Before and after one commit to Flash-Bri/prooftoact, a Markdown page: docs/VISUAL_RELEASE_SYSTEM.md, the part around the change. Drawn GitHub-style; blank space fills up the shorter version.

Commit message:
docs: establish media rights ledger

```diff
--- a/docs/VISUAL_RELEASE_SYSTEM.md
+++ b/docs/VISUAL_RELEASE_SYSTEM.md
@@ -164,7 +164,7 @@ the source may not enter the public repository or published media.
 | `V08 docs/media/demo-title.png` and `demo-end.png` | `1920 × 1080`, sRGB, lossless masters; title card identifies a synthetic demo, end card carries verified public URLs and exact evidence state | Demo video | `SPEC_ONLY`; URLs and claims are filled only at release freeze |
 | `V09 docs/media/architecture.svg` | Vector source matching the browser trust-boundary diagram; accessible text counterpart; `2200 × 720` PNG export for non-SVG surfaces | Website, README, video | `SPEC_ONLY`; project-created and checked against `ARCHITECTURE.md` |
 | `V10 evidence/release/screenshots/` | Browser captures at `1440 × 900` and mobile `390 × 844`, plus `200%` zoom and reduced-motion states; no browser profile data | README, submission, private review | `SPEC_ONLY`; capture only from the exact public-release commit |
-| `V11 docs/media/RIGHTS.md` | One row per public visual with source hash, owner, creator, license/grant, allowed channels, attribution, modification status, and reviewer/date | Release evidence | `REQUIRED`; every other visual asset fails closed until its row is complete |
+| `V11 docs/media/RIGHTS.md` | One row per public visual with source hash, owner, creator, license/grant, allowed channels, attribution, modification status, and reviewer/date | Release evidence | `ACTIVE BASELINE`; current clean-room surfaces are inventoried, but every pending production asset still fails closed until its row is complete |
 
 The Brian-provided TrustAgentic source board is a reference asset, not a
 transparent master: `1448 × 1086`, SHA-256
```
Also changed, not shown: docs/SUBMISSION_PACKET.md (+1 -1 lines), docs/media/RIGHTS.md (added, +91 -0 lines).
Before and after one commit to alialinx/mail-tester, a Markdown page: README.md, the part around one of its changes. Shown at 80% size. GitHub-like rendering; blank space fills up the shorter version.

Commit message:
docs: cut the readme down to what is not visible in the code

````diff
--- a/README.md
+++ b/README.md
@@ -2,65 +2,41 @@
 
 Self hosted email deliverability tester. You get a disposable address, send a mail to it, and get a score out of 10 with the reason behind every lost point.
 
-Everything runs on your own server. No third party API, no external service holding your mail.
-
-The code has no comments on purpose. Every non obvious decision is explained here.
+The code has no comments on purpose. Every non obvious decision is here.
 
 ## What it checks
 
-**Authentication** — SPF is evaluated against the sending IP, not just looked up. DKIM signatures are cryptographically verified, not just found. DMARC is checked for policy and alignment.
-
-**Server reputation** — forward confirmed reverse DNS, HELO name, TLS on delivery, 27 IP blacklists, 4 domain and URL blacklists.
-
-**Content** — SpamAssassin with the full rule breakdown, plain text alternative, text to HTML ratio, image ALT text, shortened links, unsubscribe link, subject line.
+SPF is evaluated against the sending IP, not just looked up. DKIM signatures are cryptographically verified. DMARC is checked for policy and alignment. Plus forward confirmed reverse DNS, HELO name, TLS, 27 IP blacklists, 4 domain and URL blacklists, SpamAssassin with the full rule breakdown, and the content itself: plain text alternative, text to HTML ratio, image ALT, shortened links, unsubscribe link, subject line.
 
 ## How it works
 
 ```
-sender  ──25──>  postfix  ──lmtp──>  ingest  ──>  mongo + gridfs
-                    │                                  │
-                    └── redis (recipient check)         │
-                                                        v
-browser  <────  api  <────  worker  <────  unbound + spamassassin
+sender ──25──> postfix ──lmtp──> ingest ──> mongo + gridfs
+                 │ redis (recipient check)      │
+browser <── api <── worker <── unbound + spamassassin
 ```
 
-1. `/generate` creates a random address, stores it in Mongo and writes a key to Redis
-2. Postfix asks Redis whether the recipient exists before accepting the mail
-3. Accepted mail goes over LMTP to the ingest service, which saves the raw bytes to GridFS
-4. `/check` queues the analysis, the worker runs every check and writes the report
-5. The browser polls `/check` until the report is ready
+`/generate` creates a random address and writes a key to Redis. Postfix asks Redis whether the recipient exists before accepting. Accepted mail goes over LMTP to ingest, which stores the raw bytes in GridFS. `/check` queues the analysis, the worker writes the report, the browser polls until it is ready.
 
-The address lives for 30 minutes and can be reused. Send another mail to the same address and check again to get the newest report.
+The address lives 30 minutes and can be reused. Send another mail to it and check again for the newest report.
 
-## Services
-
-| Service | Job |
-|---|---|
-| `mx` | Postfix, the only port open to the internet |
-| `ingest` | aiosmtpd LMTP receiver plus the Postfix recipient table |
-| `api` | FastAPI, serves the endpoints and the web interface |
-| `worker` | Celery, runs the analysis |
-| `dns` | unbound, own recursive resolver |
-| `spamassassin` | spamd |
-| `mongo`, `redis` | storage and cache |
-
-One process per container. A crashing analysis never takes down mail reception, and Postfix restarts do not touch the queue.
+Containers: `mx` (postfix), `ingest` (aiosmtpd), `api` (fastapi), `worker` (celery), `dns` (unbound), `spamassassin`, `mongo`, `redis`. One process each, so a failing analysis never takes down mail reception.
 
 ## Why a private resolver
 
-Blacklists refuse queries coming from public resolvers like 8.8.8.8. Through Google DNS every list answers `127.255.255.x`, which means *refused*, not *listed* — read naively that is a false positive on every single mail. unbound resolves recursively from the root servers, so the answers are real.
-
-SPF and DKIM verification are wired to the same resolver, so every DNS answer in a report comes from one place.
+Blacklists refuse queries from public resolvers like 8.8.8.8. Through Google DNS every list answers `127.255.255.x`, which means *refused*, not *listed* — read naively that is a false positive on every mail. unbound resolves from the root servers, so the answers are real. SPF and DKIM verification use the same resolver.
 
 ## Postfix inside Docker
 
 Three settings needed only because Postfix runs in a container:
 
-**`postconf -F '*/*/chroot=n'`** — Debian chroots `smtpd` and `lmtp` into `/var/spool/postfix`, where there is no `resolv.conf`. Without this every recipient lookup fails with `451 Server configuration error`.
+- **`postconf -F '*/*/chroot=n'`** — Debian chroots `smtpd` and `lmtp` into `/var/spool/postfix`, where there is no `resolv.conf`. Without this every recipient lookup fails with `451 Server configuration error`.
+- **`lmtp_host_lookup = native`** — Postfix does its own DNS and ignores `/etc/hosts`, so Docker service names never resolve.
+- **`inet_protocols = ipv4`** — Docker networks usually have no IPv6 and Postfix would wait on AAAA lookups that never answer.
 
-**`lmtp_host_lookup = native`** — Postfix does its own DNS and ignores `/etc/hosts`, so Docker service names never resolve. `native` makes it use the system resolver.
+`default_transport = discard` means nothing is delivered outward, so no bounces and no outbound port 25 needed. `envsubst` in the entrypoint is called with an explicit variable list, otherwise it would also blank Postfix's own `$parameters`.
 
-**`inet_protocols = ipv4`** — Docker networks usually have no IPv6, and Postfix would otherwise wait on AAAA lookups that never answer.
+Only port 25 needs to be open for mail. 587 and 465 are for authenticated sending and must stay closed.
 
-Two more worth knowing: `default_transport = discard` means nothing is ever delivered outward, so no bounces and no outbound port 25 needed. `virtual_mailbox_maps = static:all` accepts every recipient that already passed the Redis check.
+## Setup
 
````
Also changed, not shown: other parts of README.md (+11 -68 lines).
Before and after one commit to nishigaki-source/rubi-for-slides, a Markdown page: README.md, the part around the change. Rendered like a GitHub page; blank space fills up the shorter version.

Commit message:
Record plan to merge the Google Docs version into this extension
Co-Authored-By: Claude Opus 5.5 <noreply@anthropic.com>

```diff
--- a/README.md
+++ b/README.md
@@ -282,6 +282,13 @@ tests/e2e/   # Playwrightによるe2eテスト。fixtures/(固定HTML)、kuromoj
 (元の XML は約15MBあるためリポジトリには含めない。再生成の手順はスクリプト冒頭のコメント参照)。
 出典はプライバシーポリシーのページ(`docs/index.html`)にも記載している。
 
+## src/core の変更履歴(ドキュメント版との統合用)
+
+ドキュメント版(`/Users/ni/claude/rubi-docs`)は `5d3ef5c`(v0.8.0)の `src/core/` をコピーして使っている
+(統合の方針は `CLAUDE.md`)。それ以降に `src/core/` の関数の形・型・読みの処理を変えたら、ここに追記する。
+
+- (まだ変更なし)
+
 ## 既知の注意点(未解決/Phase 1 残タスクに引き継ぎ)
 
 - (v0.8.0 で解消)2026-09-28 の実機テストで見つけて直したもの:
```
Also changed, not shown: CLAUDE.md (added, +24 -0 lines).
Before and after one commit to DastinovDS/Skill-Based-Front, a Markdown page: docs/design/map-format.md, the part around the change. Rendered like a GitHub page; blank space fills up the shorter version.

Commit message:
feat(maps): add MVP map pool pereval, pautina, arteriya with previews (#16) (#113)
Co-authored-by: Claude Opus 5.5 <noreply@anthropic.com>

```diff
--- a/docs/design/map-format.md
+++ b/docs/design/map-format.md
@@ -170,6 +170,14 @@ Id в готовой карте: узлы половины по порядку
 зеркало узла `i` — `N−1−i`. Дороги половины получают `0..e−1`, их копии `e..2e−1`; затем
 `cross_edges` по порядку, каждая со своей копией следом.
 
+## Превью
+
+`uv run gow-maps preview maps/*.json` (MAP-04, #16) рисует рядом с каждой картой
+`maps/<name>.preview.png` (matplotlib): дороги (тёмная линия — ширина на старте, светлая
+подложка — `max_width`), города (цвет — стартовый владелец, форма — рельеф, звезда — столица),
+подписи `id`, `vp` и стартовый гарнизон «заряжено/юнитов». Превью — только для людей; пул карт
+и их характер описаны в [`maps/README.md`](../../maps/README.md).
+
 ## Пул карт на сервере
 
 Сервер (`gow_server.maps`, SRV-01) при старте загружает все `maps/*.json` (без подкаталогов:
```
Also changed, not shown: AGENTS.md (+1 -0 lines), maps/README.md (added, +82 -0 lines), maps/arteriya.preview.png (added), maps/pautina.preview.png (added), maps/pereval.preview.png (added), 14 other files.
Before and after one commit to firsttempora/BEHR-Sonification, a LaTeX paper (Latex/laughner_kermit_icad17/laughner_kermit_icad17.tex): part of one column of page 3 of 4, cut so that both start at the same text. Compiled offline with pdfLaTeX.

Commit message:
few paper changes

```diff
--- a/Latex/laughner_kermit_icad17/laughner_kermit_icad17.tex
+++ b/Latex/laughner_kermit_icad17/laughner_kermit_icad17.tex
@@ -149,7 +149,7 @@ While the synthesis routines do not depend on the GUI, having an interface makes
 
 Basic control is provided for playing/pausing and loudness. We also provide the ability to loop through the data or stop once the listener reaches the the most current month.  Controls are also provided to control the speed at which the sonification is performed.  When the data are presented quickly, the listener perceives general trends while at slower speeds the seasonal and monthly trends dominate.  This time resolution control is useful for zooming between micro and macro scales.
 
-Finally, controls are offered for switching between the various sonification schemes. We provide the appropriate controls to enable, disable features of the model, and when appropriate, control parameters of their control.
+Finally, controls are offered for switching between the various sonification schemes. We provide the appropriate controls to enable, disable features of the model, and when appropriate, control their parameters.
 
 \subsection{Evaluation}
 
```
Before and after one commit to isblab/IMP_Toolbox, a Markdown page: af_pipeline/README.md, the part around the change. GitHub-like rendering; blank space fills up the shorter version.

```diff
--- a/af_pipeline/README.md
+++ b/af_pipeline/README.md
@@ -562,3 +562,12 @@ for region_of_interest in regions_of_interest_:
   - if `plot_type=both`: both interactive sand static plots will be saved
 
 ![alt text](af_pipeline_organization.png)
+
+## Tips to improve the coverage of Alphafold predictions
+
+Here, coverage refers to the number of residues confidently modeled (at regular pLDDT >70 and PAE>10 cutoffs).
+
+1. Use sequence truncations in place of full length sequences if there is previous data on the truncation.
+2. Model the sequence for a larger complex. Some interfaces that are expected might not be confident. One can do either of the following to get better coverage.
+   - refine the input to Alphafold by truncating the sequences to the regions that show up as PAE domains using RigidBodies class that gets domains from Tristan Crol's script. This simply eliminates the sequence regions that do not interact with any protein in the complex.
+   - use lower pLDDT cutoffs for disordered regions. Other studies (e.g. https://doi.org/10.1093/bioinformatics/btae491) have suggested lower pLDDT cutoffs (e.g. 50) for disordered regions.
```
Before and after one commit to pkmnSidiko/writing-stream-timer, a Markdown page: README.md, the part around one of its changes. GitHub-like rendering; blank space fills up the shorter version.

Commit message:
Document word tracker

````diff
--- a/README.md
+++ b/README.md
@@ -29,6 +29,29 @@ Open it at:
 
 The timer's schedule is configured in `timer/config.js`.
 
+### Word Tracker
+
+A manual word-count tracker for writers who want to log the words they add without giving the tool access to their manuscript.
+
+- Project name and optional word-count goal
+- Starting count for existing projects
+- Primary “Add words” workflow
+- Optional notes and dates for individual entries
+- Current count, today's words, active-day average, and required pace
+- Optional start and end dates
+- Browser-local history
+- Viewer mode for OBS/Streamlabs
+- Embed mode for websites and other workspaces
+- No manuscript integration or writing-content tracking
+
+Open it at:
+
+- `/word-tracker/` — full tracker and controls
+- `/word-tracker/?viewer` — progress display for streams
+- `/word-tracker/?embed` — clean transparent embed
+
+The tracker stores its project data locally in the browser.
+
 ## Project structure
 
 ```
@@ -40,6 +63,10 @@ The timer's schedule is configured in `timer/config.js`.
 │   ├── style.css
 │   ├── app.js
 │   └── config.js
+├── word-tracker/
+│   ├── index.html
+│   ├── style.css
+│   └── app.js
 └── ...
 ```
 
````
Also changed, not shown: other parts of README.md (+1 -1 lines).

#####

» YOUR TASK: Among the lines of the listing above, count those that contain "style" and give only the count.

» TASK SOLUTION: 3